* _Task material_
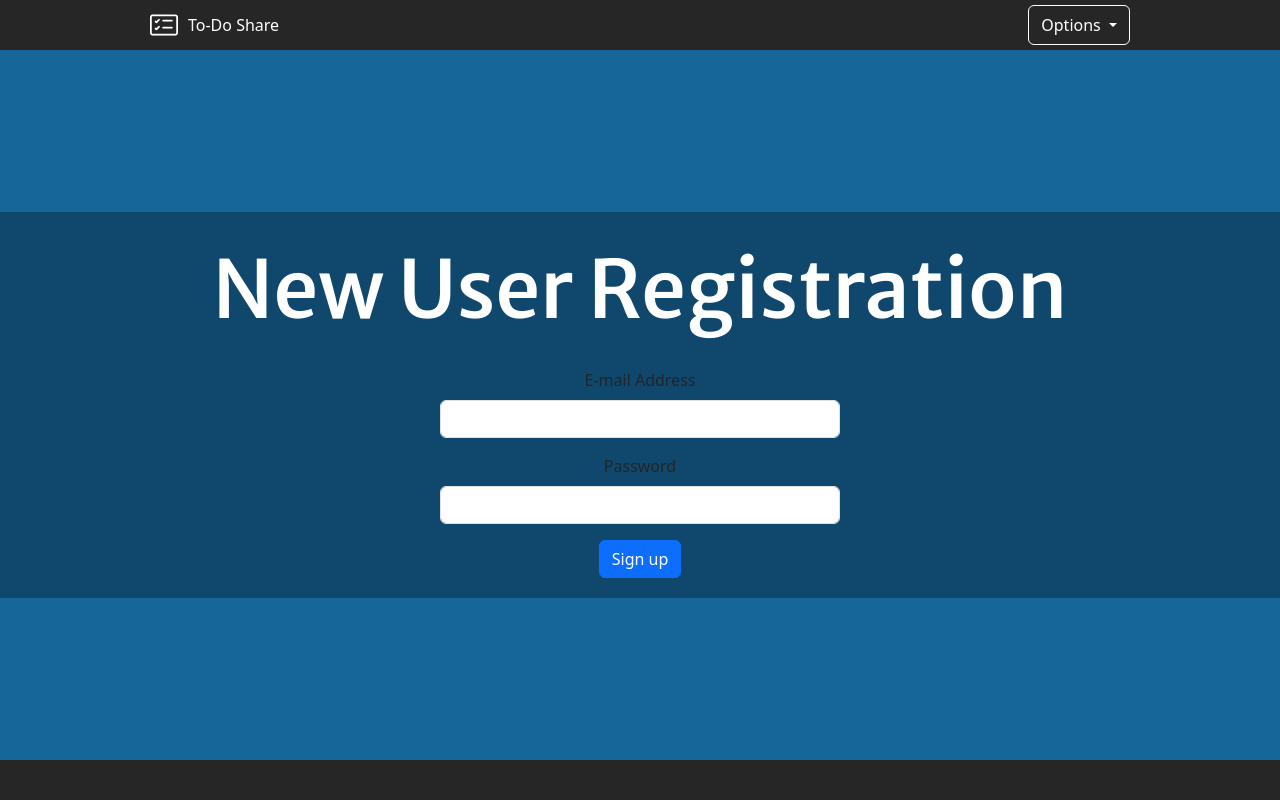
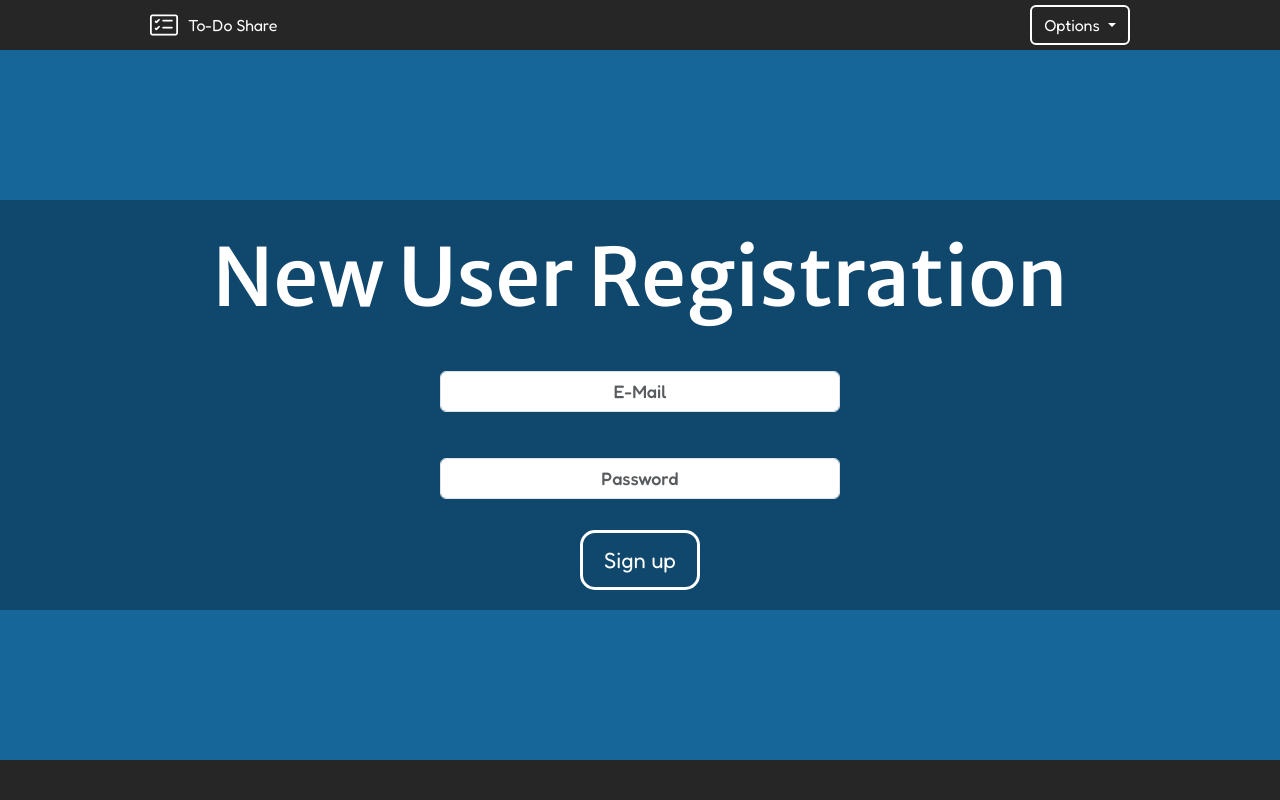
Before and after one commit to BolognaKenshin/to-do-list, a Flask app: page /sign-up in a window 1280 px wide. Run offline with Flask 3, Linux system fonts and the light colour scheme; some libraries are stand-ins or nearby versions.

Commit message:
Dev Branch - Functionality done; Styling - Log-in, Sign-up partially styled

```diff
--- a/forms.py
+++ b/forms.py
@@ -8,13 +8,14 @@ formatted_date= now.strftime("%m/%d/%y")
 
 # For Registering a new user
 class NewUserForm(FlaskForm):
-    email = StringField("E-mail Address", validators=[DataRequired()])
-    password = PasswordField("Password", validators=[DataRequired()])
+    email = StringField("E-mail Address", validators=[DataRequired()], render_kw={"placeholder": "E-Mail"})
+    password = PasswordField("Password", validators=[DataRequired()], render_kw={"placeholder": "Password"})
     submit = SubmitField("Sign up")
+
 # For registered users to log in
 class LoginForm(FlaskForm):
-    email = StringField("E-mail Address", validators=[DataRequired()])
-    password = PasswordField("Password", validators=[DataRequired()])
+    email = StringField("E-mail Address", validators=[DataRequired()], render_kw={"placeholder": "E-Mail"})
+    password = PasswordField("Password", validators=[DataRequired()], render_kw={"placeholder": "Password"})
     submit = SubmitField("Log in")
 
 # To generate the name of each to-do list, which will be the parent to items in the to-do items table
--- a/static/css/styles.css
+++ b/static/css/styles.css
@@ -10,12 +10,18 @@ a {
 
 #all-lists-main{
     display: block;
+    min-height: calc(100vh - 110px);
+}
+
+.form-label {
+    display: none;
 }
 
 .dropdown-toggle {
     background-color: #272627;
     border-color: white;
-    border-width: 1px;
+    border-width: 2px;
+    font-family: "Fredoka", sans-serif;
     height: 40px;
 }
 
@@ -54,8 +60,17 @@ a {
 }
 
 .form-control {
+    color: #10486d;
+    font-family: "Fredoka", sans-serif;
+    font-size: 18px;
+    font-weight: 500;
+    margin: 15px 0;
     width: 400px;
     text-align: center;
+}
+
+.form-control:focus {
+    color: #10486d;
 }
 
 @media (max-width: 600px) {
@@ -65,7 +80,7 @@ a {
     }
 }
 
-@media (max-width: 350px) {
+@media (max-width: 375px) {
     .form-control {
         width: 300px;
 
@@ -82,6 +97,24 @@ a {
     width: 100%;
     height: 40px;
     padding-right: 150px;
+}
+
+@media (max-width: 992px) {
+    #footer-bar {
+        padding-right: 100px;
+    }
+}
+
+@media (max-width: 768px) {
+    #footer-bar {
+        padding-right: 50px;
+    }
+}
+
+@media (max-width: 469px) {
+    #footer-bar {
+        padding-right: 10px;
+    }
 }
 
 .homepage-btn {
@@ -104,28 +137,39 @@ a {
     margin-top: 50px;
 }
 
-#homepage-log-btn {
+#homepage-log-btn, #homepage-sign-btn {
+    background-color: #10486d;
+    color: white;
+    font-family: "Fredoka", sans-serif;
     transition: background-color 0.2s ease, color 0.2s ease;
-    color: white;
-    background-color: #10486d;
 }
 
-#homepage-log-btn:hover {
+#homepage-log-btn:hover, #homepage-sign-btn:hover {
     color: #10486d;
     background-color: white;
 }
 
-
-#homepage-sign-btn {
+input.btn {
+    background-color: #10486d;
+    border-color: white;
+    border-radius: 15px;
+    border-width: 3px;
+    color: white;
+    font-family: "Fredoka", sans-serif;
+    font-size: 22px;
+    font-weight: 400;
+    height: 60px;
+    width: 120px;
     transition: background-color 0.2s ease, color 0.2s ease;
-    background-color: white;
-    color: #10486d;
 }
 
-#homepage-sign-btn:hover {
-    background-color: #10486d;
-    color: white;
+input.btn:hover{
+    color: #10486d;
+    background-color: white;
+    border-color: white;
 }
+
+
 
 #homepage-text {
     color: white;
@@ -151,6 +195,12 @@ a {
     text-align: center;
 }
 
+@media (max-width: 450px) {
+    #homepage-title {
+        font-size: 55px;
+    }
+}
+
 @media (max-width: 600px) {
     #new-user-h1 {
         font-size: 70px;
@@ -163,9 +213,9 @@ a {
     }
 }
 
-@media (max-width:369px) {
-    #homepage-title {
-        font-size: 60px;
+@media (max-width:375px) {
+    #homepage-title, #new-user-h1 {
+        font-size: 50px;
     }
 }
 
@@ -174,16 +224,18 @@ a {
     width: 100%;
     padding-top: 30px;
     padding-bottom: 20px;
+    padding-left: 10px;
+    padding-right: 10px;
 }
 
-@media (max-width: 450px) {
-    #homepage-div {
-        padding: 0;
-    }
-}
+
 
 html, body {
     background-color: #17669a;
+}
+
+label {
+
 }
 
 .list-card {
@@ -337,6 +389,7 @@ nav {
 
 #top-bar-email {
     color: white;
+    margin-bottom: 2px;
 }
 
 #top-bar-title {
@@ -411,6 +464,12 @@ i.name-pencil {
     margin: 10px;
 }
 
+i.bi-person-circle {
+    color: white;
+    line-height: 1;
+    margin-right: 10px;
+}
+
 .task-button {
     align-items: center;
     border: none;
@@ -427,11 +486,17 @@ ul.show {
 
 a.dropdown-item {
     color: white;
+    font-family: "Fredoka", sans-serif;
+
 }
 
 .dropdown-item:hover {
     background-color: #565e64;
     color: white;
+}
+
+span {
+      font-family: "Fredoka", sans-serif;
 }
 
 .sortable-placeholder {
--- a/templates/signup.html
+++ b/templates/signup.html
@@ -1,12 +1,13 @@
 {% include "header.html" %} {% from "bootstrap5/form.html" import render_form %}
 
 <main>
-    <div id="new-user-div">
+    <div id="new-user-div" class="form-floating">
         <h1 id="new-user-h1">New User Registration</h1>
         {% if error_message %}
             <p class="error_message">{{ error_message }}</p>
         {% endif %}
         {{ render_form(form, novalidate=True) }}
+
     </div>
 </main>
 
```
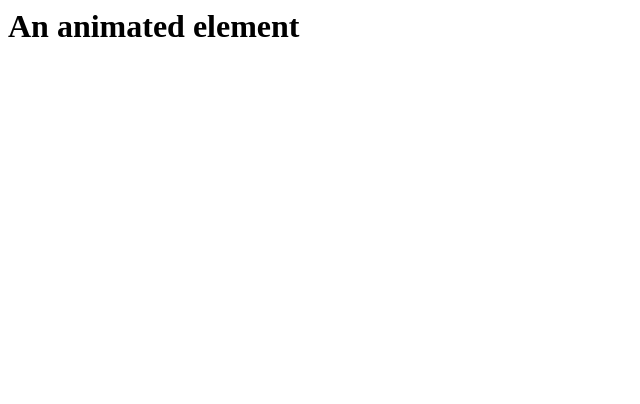
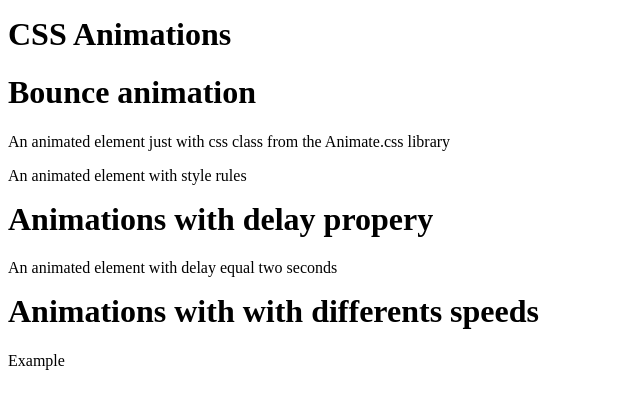
Before and after one commit to jesusvalm97/AnimateCss, a plain HTML site: page Index.html in a window 1280 px wide. Shown: the whole page, without its empty margins (0-640 px from the left). Drawn offline with nearby package versions, Linux system fonts and the light colour scheme.

Commit message:
Add some examples

```diff
--- a/Index.html
+++ b/Index.html
@@ -5,9 +5,35 @@
         <link rel="stylesheet" href="https://cdnjs.cloudflare.com/ajax/libs/animate.css/4.1.1/animate.min.css" />
       <style>
 
+        h1 {
+            margin-top: 0.5em;
+        }
+
+        div {
+            margin-top: 1em;
+        }
+
+        h1.TitleAnimated {
+            display: inline-block;
+            margin: 0 0.5rem;
+
+            animation: bounce; /* referring directly to the animation's @keyframe declaration */
+            animation-duration: 2s; /* don't forget to set a duration! */
+        }
+
       </style>
    </head>
    <body>
-    <h1 class="animate__animated animate__bounce">An animated element</h1>
+        <h1>CSS Animations</h1>
+
+        <h1>Bounce animation</h1>
+        <div class="animate__animated animate__bounce">An animated element just with css class from the Animate.css library</div>
+        <div class="TitleAnimated">An animated element with style rules</div>
+
+        <h1>Animations with delay propery</h1>
+        <div class="animate__animated animate__bounce animate__delay-2s">An animated element with delay equal two seconds</div>
+
+        <h1>Animations with with differents speeds</h1>
+        <div class="animate__animated animate__bounce animate__faster">Example</div>
    </body>
 </html>
```
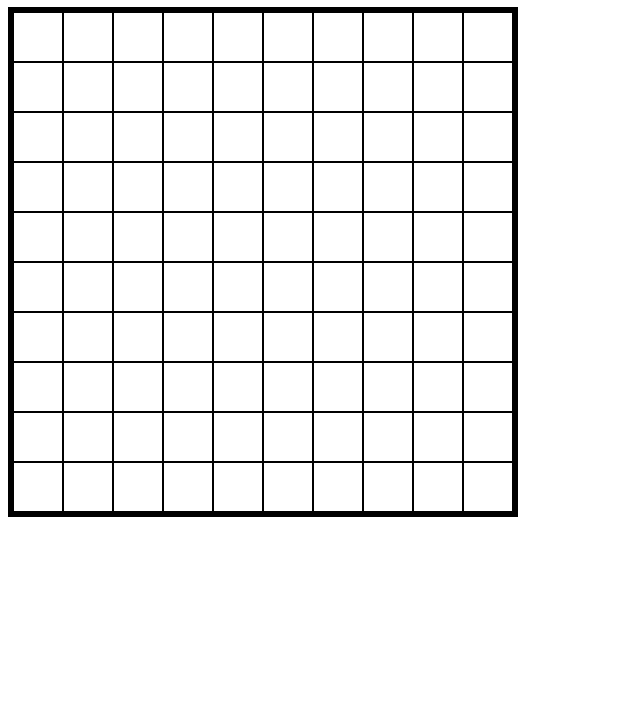
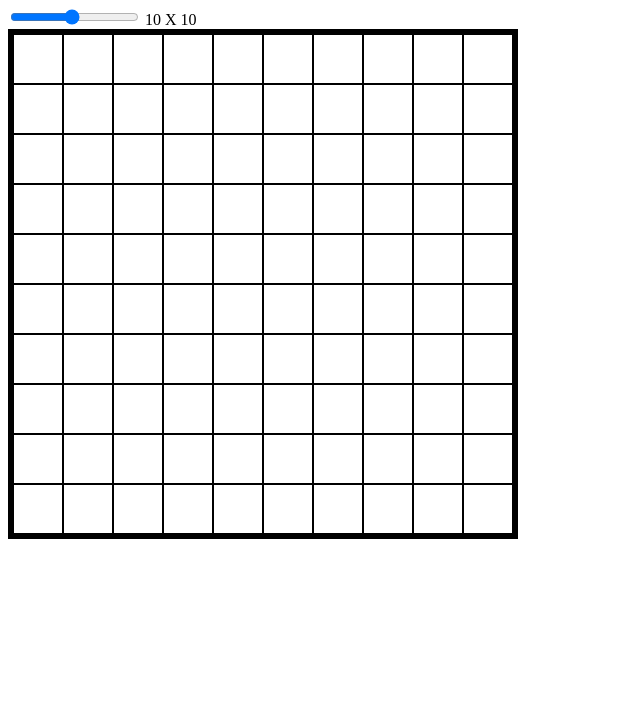
Before and after one commit to yansyahjordy/etch-a-sketch, a plain HTML site: page index.html in a window 1280 px wide. Shown: the part 73-800 px from the top of the page, without its empty margins (0-640 px from the left). Drawn offline with Linux system fonts and the light colour scheme.

Commit message:
finished grid slider

```diff
--- a/index.html
+++ b/index.html
@@ -9,6 +9,8 @@
 </head>
 <body>
     <h1>ETCH A SKETCH</h1>
+    <input type="range" id="size" min="1" max="20" onchange="slide()" value="10">
+    <label for="value" id="sizeLabel" ></label>
     <div id="container">
 
     </div>
--- a/script.js
+++ b/script.js
@@ -1,14 +1,28 @@
 const container = document.getElementById("container")
-let size = 10;
+let size = document.getElementById("size")
+let sizeLabel = document.getElementById("sizeLabel")
+sizeLabel.textContent = `${size.value} X ${size.value}`;
 
-for (let i = 0; i < size; i++){
+function slide() {
+    sizeLabel.textContent = `${size.value} X ${size.value}`;
+    let row = container.querySelectorAll(".row");
+    row.forEach(e => {
+        container.removeChild(e)
+    });
+    console.log(row)
+    makeGrid(size.value)
+}
+
+makeGrid(size.value)
+function makeGrid (gridSize){
+    for (let i = 0; i < gridSize; i++){
         let row = document.createElement('div')
         row.classList.add('row')
-    for (let j = 0; j < size; j++){
+        for (let j = 0; j < gridSize; j++){
             let column = document.createElement('div')
             column.classList.add('column')
             row.append(column);
         }
         container.append(row)
-
     }
+}
```
Lines whose indentation alone changed are shown as unchanged.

* _Exercise instructions_
Copy every line above that includes the string "border".

* _Task response_
     border-color: white;
-    border-width: 1px;
+    border-width: 2px;
+    border-color: white;
+    border-radius: 15px;
+    border-width: 3px;
+    border-color: white;
     border: none;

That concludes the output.